Antibiotic resistance: how drug misuse in livestock farming is a problem for human health

Antibiotic resistance: how drug misuse in livestock farming is a problem for human health


Rearing animals for food takes time and requires hard work to maintain their health and well-being. Just as in humans, farm animals sometimes get sick and require drugs to treat infections. But organisms that cause infections are becoming increasingly resistant to the available drugs. This antimicrobial resistance increases the more a drug is used, and when it is used inappropriately.

This misuse of antiobiotics is also having an impact on human health. We often think about antimicrobial resistance from the perspective of humans overusing antibiotics, but in fact it is a complex problem of many inter-related factors including animal health, the environment and food production.

Many of the bacteria observed in animals can cause disease in humans, and many antibiotics important for human health are also being used in animals. Resistant microorganisms can be passed on from animals to humans through direct contact, the food chain and the environment – for example, by fertilising crops with manure that then enters the water system.

Our research has shown that responsible antibiotics use in animal farming is complicated and while using fewer antibiotics is important, it is insufficient to control the growing problem of resistance. So what can be done?

Combating the threat

While such complexity creates many challenges, everyone can do their bit to tackle the problem of antimicrobial resistance. For example, people should only take antibiotics if prescribed, closely follow the instructions and never share or use leftover antibiotics.

Farmers and vets also have an important role in combating this global threat. There are many reasons why farmers might decide to use antibiotics. This includes therapeutic use to treat a bacterial infection in an animal, but also prophylactic use, where antibiotics are given in an absence of the disease to prevent potential infections from developing.

For example, when one animal gets an infection, prophylactic antibiotics might be given to the entire herd. While in certain circumstances this can be beneficial, such practices can be used inappropriately to compensate for increased risk of outbreaks resulting from intensive production practices, overcrowding and poor living conditions for animals.

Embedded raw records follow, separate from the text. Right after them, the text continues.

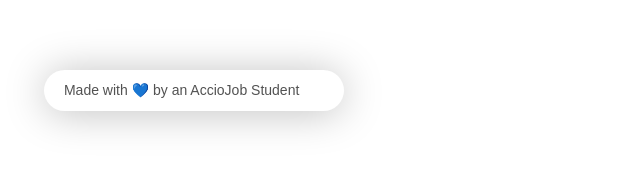
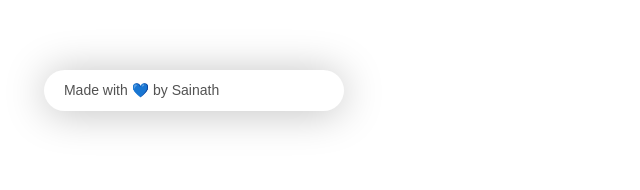
Before and after one commit to sainath161/Sep-module-test, a plain HTML site: page index.html in a window 1280 px wide. Shown: the part 610-800 px from the top of the page, 0-640 px from the left. Drawn offline with nearby package versions, Linux system fonts and the light colour scheme; a web font is replaced by a local one.

Commit message:
final attempt

```diff
--- a/index.html
+++ b/index.html
@@ -216,7 +216,7 @@
           </span>
         </div>
         <div class="made-by">
-          Made with 💙 by an AccioJob Student
+          Made with 💙 by Sainath
         </div>
       </div>
     </div>
```
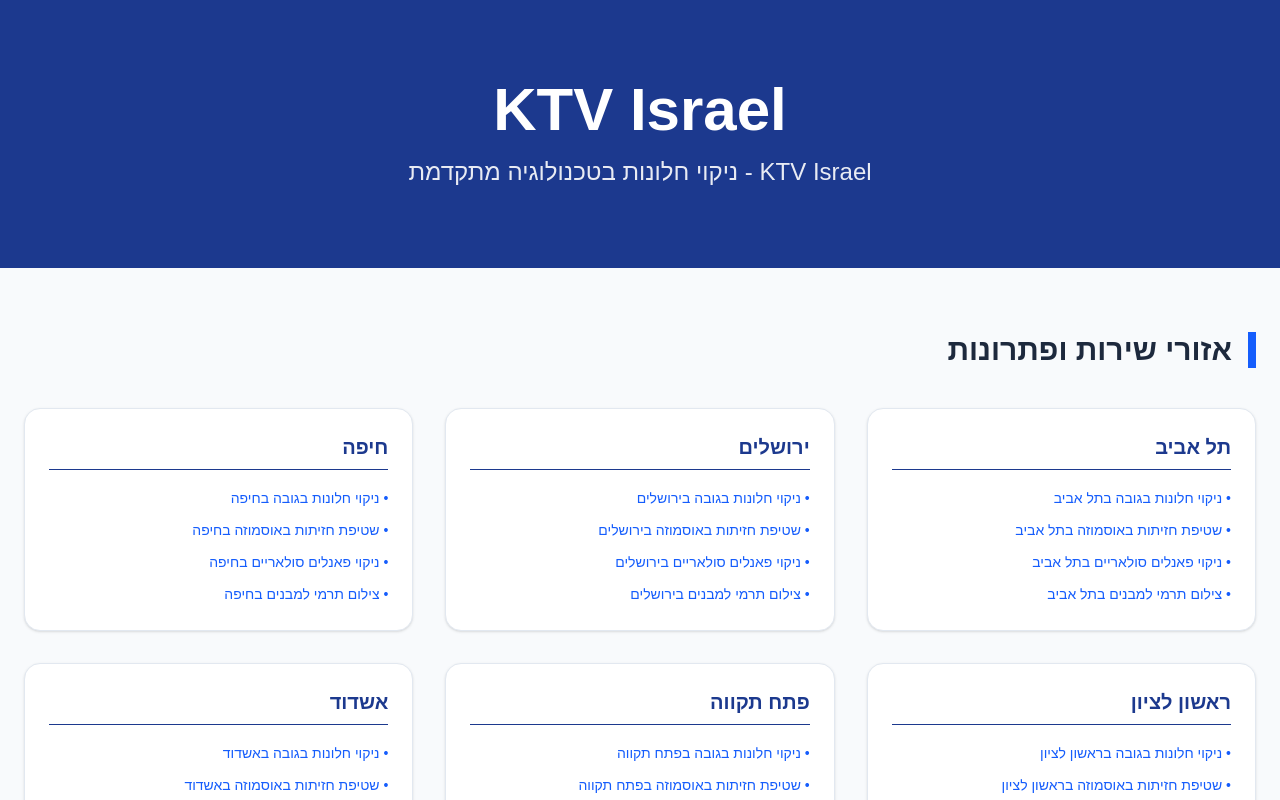
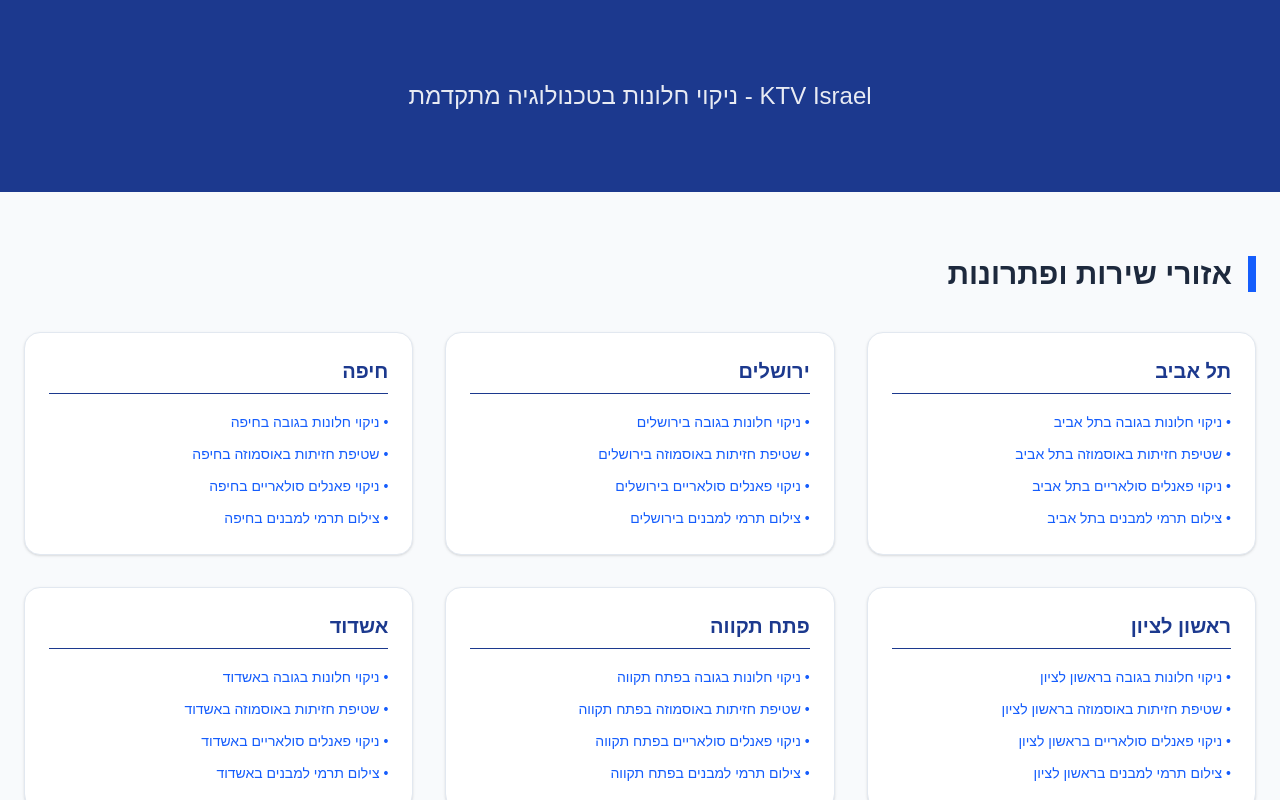
Before and after one commit to yuvalbh12/ktv-site, a Next.js app: page / in a window 1280 px wide. Shown: the top 800 px of the page. Built offline with nearby package versions, Linux system fonts and the light colour scheme.

Commit message:
fix: finally replaced old branding with KTV Israel

```diff
--- a/app/page.tsx
+++ b/app/page.tsx
@@ -5,7 +5,6 @@
   return (
     <div className="min-h-screen bg-slate-50 text-right" dir="rtl">
       <header className="bg-blue-900 text-white py-20 px-4 text-center">
-        <h1 className="text-6xl font-black mb-4">KTV Israel</h1>
         <p className="text-2xl opacity-90 font-light">KTV Israel - ניקוי חלונות בטכנולוגיה מתקדמת</p>
       </header>
 
```
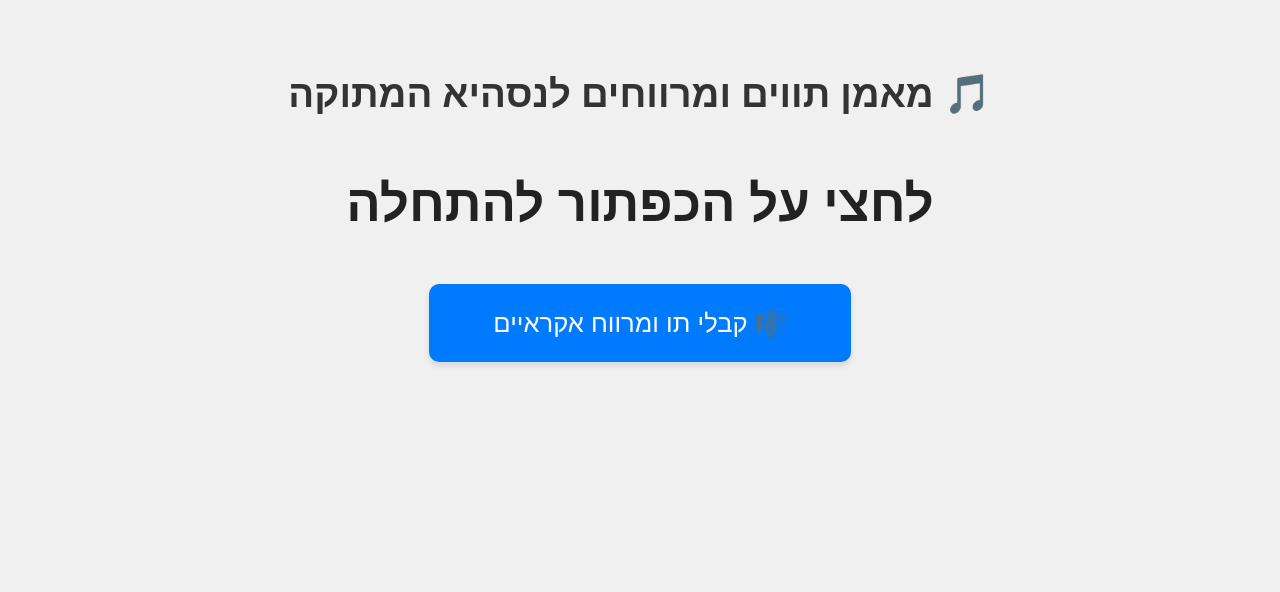
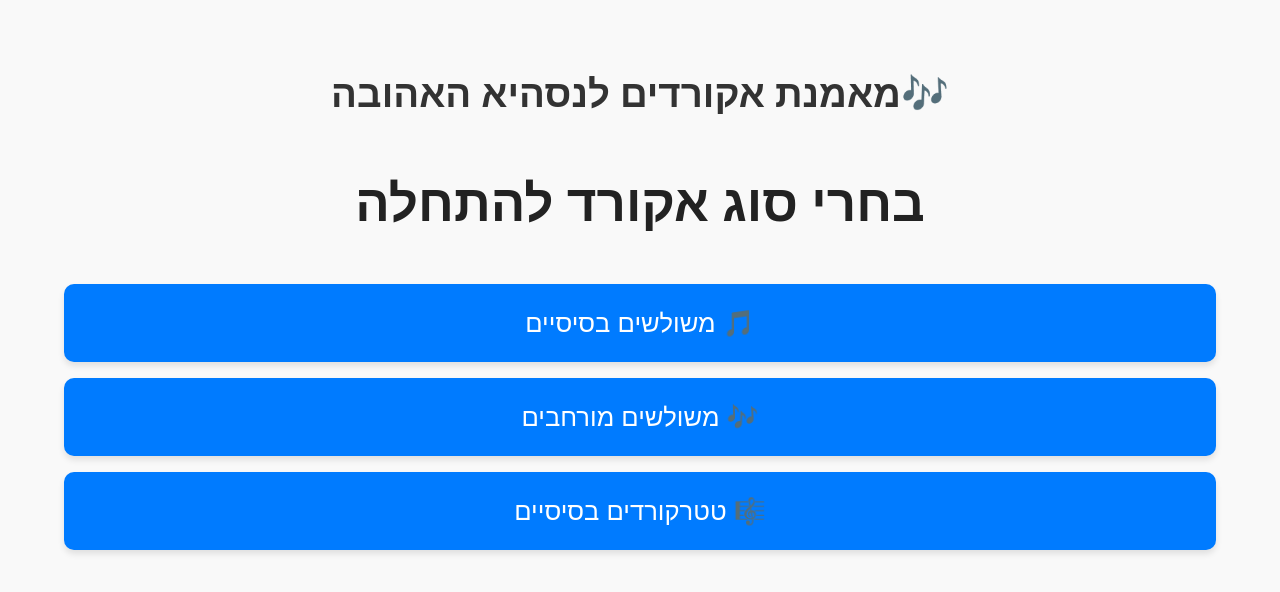
Before and after one commit to TalFeder/chord-trainer, a plain HTML site: page index.html in a window 1280 px wide. Drawn offline with Linux system fonts and the light colour scheme.

Commit message:
index.html

```diff
--- a/index.html
+++ b/index.html
@@ -3,11 +3,11 @@
 <head>
   <meta charset="UTF-8">
   <meta name="viewport" content="width=device-width, initial-scale=1.0">
-  <title>מאמן תווים ומרווחים לנסהיא המתוקה</title>
+  <title>מאמן אקורדים</title>
   <style>
     body {
       font-family: "Segoe UI", Arial, sans-serif;
-      background-color: #f0f0f0;
+      background-color: #f9f9f9;
       text-align: center;
       margin: 0;
       padding: 5vh 5vw;
@@ -16,7 +16,7 @@
 
     h1 {
       font-size: 6vw;
-      margin-bottom: 6vh;
+      margin-bottom: 4vh;
       color: #333;
     }
 
@@ -25,6 +25,12 @@
       margin: 6vh 0;
       color: #222;
       font-weight: bold;
+    }
+
+    .button-group {
+      display: flex;
+      flex-direction: column;
+      gap: 2vh;
     }
 
     button {
@@ -51,10 +57,15 @@
 </head>
 <body>
 
-  <h1>🎵 מאמן תווים ומרווחים לנסהיא המתוקה</h1>
+  <h1>🎶מאמנת אקורדים לנסהיא האהובה </h1>
 
-  <div class="output" id="display">לחצי על הכפתור להתחלה</div>
-  <button onclick="generate()">🎼 קבלי תו ומרווח אקראיים</button>
+  <div class="output" id="display">בחרי סוג אקורד להתחלה</div>
+
+  <div class="button-group">
+    <button onclick="generate('basic')">🎵 משולשים בסיסיים</button>
+    <button onclick="generate('extended')">🎶 משולשים מורחבים</button>
+    <button onclick="generate('tetrads')">🎼 טטרקורדים בסיסיים</button>
+  </div>
 
   <script>
     const notes = [
@@ -63,26 +74,21 @@
       'לה♭', 'לה', 'לה♯', 'סי♭', 'סי'
     ];
 
-    const intervals = [
-      'יוניסון',
-      'סקונדה קטנה',
-      'סקונדה גדולה',
-      'טרצה קטנה',
-      'טרצה גדולה',
-      'קוורטה זכה',
-      'טריטון',
-      'קווינטה זכה',
-      'סקסטה קטנה',
-      'סקסטה גדולה',
-      'ספטימה קטנה',
-      'ספטימה גדולה',
-      'אוקטבה'
-    ];
+    const chords = {
+      basic: ['מז׳ור', 'מינור'],
+      extended: ['מז׳ור', 'מינור', 'מוקטן', 'מוגדל'],
+      tetrads: [
+        'דומיננט 7 (G7)',
+        'מז׳ור 7 (Cmaj7 / CΔ7)',
+        'מינור 7 (Dm7)',
+        'חצי מוקטן (B∅7)'
+      ]
+    };
 
-    function generate() {
+    function generate(type) {
       const note = notes[Math.floor(Math.random() * notes.length)];
-      const interval = intervals[Math.floor(Math.random() * intervals.length)];
-      document.getElementById('display').textContent = `${note} + ${interval}`;
+      const chord = chords[type][Math.floor(Math.random() * chords[type].length)];
+      document.getElementById('display').textContent = `${note} ${chord}`;
     }
   </script>
 
```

Three little pigs in wooden-fenced enclosure
Non-therapeutic use of anitbiotics in pig farming has become an issue of concern.

Another reason is to promote animal growth by supplementing their feed with antibiotics. While this may be economically beneficial for the farmer, helping to grow bigger animals faster, using antibiotics as growth promoters is considered to be inappropriate as it contributes to antimicrobial resistance.

The European parliament has approved legislation restricting prophylactic use of antibiotics in farming, which will come into force later in 2020. The use of growth-promoting drugs has been banned in Europe, the US and many other countries, but there are places, such as some Latin American countries, where these practices are still common. This creates potential risks to post-Brexit food production. While it is likely that the UK will continue supporting responsible use of antibiotics in farming, there are risks associated with opening up the UK market to animal products from countries with weaker regulations.

The scale of the challenge

Addressing antimicrobial resistance in livestock farming is challenging. When making decisions on whether or not to use antibiotics, farmers and vets should ideally do what is best for the animal, while reducing the risk of antimicrobial resistance. This means not using antibiotics prophylactically, using the right antibiotic at the right dose for the right duration for identified infections, but crucially, preventing these infections in the first place.

But reducing the use of antibiotics and applying measures to prevent the spread of infections could generate additional costs for farmers and result in higher food prices. Our research showed that there is no one solution and different strategies are needed to improve responsible use of antibiotics in different livestock sectors.

For example, one option would be to supplement vets’ education about responsible antibiotic-prescribing with infection-prevention practices to increase their trust in alternative strategies. Encouraging the use of diagnostic tests to confirm the presence or absence of infection could positively influence vets’ attitudes to reducing antibiotic use and improve their prescribing in cattle and pigs.

For farmers, improving management practices and animal husbandry is key – good housing conditions and cleanliness are paramount for all animals if they are to be healthy. But in addition, our research showed that where non-therapeutic use of antibiotics has been a particular problem in pigs, improving knowledge about antibiotic use and resistance could also be helpful. With cattle, strategies such as the use of alternative, non-antibiotic treatments or vaccinating herds could have a positive influence.

However, external pressures from governments or consumers were also identified as influencing factors. If demand increases for dairy, meat and poultry raised responsibly in terms of welfare and antibiotics, farmers and retailers will feel pressure to satisfy those needs and comply with guidelines and best practices. But this will require more resources and effort on the part of farmers, and may result in costs being passed on to consumers. So it is a price we must be willing to pay for healthier animals and safer food.

As members of the public with purchasing power, we all can play a role in improving antibiotic use in farming just as much as farmers and vets – a point worth remembering next time we consider our choices in the supermarket.

The Conversation

Lucyna Gozdzielewska received funding from Health Protection Scotland to conduct the research underpinning this article.

Lesley Price received funding from Health Protection Scotland to conduct the research underpinning this article.